_Work task_
This task calls for copying every line in the data below that contains the word "index".

_Listed records_
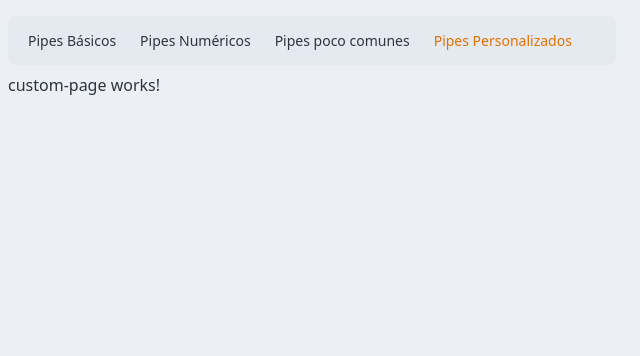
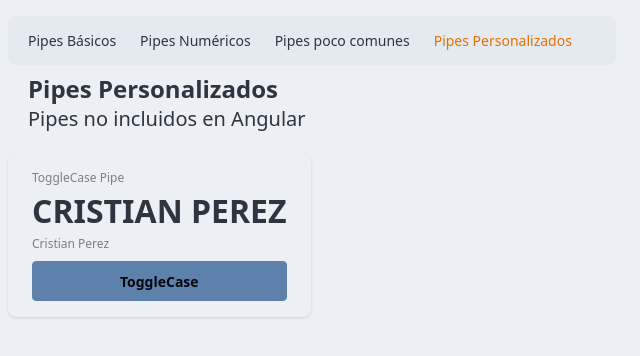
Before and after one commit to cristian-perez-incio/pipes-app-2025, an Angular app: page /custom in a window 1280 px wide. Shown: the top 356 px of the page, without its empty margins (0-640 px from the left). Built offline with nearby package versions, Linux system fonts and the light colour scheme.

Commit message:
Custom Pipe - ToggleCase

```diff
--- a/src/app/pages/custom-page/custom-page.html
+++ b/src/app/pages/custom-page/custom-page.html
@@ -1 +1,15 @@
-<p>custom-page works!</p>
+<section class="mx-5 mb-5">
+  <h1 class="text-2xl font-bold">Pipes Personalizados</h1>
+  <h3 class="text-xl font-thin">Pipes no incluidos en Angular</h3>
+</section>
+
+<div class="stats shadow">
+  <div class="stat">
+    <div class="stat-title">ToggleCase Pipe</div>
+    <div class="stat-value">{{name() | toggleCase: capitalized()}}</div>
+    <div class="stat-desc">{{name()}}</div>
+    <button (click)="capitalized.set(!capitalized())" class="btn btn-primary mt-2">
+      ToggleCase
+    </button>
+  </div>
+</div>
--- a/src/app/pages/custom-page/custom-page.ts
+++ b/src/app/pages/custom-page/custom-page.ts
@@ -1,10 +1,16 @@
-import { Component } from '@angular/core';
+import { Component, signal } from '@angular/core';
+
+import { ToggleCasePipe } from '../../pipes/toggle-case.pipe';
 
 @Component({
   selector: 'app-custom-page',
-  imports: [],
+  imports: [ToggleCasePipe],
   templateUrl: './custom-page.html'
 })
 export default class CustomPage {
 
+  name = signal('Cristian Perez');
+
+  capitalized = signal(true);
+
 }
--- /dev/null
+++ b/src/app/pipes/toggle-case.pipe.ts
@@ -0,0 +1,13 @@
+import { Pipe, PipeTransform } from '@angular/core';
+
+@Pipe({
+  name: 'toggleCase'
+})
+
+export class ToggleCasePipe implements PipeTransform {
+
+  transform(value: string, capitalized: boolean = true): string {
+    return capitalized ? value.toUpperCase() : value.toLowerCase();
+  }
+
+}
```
==
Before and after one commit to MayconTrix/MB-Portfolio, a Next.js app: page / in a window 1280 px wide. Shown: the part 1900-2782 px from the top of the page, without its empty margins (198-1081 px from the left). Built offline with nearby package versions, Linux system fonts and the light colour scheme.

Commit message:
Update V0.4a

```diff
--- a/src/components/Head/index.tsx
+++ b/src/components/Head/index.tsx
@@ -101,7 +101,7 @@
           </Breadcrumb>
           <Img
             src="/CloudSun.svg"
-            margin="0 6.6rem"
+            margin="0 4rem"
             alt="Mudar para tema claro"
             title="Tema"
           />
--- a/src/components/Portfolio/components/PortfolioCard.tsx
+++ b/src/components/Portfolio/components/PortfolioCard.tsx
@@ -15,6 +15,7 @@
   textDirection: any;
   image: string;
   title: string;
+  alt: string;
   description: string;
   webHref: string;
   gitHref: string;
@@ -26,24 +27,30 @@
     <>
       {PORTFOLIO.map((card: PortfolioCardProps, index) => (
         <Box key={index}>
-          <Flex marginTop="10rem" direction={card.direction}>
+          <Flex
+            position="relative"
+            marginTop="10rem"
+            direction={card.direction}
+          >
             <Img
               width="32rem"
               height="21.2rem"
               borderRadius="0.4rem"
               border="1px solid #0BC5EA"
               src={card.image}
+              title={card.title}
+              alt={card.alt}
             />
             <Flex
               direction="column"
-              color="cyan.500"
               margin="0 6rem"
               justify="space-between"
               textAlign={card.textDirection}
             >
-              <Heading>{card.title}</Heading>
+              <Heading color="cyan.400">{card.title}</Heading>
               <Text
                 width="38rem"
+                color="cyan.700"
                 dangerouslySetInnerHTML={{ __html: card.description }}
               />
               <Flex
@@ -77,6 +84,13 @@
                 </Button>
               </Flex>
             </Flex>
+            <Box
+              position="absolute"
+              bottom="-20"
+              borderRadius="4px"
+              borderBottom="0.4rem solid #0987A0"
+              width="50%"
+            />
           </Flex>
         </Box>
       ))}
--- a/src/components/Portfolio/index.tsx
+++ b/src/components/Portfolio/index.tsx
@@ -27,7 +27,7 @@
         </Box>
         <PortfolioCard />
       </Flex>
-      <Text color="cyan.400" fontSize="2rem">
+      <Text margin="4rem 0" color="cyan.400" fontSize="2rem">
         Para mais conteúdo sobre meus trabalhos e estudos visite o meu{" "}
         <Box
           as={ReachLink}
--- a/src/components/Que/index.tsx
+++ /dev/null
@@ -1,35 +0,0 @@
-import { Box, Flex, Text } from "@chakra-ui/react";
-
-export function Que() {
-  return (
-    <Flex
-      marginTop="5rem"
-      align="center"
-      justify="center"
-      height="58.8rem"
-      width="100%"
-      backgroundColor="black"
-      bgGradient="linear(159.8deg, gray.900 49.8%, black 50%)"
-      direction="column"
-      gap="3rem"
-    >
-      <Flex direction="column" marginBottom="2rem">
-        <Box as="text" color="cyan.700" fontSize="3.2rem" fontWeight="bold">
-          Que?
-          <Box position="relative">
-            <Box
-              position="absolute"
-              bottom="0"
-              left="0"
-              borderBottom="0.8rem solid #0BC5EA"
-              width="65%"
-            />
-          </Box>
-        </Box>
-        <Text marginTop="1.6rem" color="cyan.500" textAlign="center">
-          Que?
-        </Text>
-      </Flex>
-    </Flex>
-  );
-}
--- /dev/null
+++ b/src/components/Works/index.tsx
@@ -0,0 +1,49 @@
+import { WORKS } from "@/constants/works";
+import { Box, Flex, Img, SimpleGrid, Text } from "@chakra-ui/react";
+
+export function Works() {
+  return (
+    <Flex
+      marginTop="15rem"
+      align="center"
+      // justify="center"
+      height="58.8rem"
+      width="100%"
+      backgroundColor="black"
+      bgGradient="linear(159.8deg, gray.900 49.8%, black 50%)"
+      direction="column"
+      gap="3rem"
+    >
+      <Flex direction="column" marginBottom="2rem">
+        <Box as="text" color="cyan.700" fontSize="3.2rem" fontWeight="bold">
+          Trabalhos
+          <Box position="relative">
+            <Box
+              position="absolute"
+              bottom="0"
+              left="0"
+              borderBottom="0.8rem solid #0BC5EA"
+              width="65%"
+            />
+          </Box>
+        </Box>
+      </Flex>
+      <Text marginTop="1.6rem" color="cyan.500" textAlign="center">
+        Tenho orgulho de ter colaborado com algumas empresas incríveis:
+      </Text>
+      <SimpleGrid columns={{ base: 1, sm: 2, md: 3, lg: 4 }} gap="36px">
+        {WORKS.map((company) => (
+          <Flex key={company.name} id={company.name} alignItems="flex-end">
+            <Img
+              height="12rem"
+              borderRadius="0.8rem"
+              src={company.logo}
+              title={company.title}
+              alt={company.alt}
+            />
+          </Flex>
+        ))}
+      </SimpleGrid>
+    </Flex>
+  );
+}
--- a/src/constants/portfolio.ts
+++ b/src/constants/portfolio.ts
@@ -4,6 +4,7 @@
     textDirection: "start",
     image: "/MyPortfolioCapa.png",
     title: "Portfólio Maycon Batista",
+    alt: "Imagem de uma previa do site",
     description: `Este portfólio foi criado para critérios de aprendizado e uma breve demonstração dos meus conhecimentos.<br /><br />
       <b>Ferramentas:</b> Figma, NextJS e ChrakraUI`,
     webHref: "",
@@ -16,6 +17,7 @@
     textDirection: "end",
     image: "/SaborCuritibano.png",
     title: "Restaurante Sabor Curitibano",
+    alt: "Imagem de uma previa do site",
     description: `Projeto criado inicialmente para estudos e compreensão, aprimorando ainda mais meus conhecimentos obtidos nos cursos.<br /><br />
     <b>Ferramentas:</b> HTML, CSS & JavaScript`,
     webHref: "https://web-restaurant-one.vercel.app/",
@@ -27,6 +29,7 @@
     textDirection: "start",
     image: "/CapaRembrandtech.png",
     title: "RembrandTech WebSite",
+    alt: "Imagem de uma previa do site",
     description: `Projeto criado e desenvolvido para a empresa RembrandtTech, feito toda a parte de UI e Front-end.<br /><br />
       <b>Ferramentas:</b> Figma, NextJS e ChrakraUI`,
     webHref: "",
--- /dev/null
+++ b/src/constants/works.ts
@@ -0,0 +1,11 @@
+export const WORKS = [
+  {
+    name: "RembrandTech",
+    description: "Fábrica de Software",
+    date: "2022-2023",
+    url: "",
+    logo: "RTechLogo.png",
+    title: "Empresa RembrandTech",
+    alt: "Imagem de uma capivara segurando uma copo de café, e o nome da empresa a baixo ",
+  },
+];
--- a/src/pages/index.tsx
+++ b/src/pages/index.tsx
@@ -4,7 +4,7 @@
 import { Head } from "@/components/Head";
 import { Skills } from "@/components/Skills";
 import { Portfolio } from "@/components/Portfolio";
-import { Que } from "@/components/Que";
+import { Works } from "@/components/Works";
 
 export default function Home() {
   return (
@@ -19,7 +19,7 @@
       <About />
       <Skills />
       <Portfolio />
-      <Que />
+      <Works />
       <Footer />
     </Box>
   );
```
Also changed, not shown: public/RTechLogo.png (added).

_Solution_
--- a/src/components/Head/index.tsx
+++ b/src/components/Head/index.tsx
       {PORTFOLIO.map((card: PortfolioCardProps, index) => (
         <Box key={index}>
--- a/src/components/Portfolio/index.tsx
+++ b/src/components/Portfolio/index.tsx
--- a/src/components/Que/index.tsx
+++ b/src/components/Works/index.tsx
--- a/src/pages/index.tsx
+++ b/src/pages/index.tsx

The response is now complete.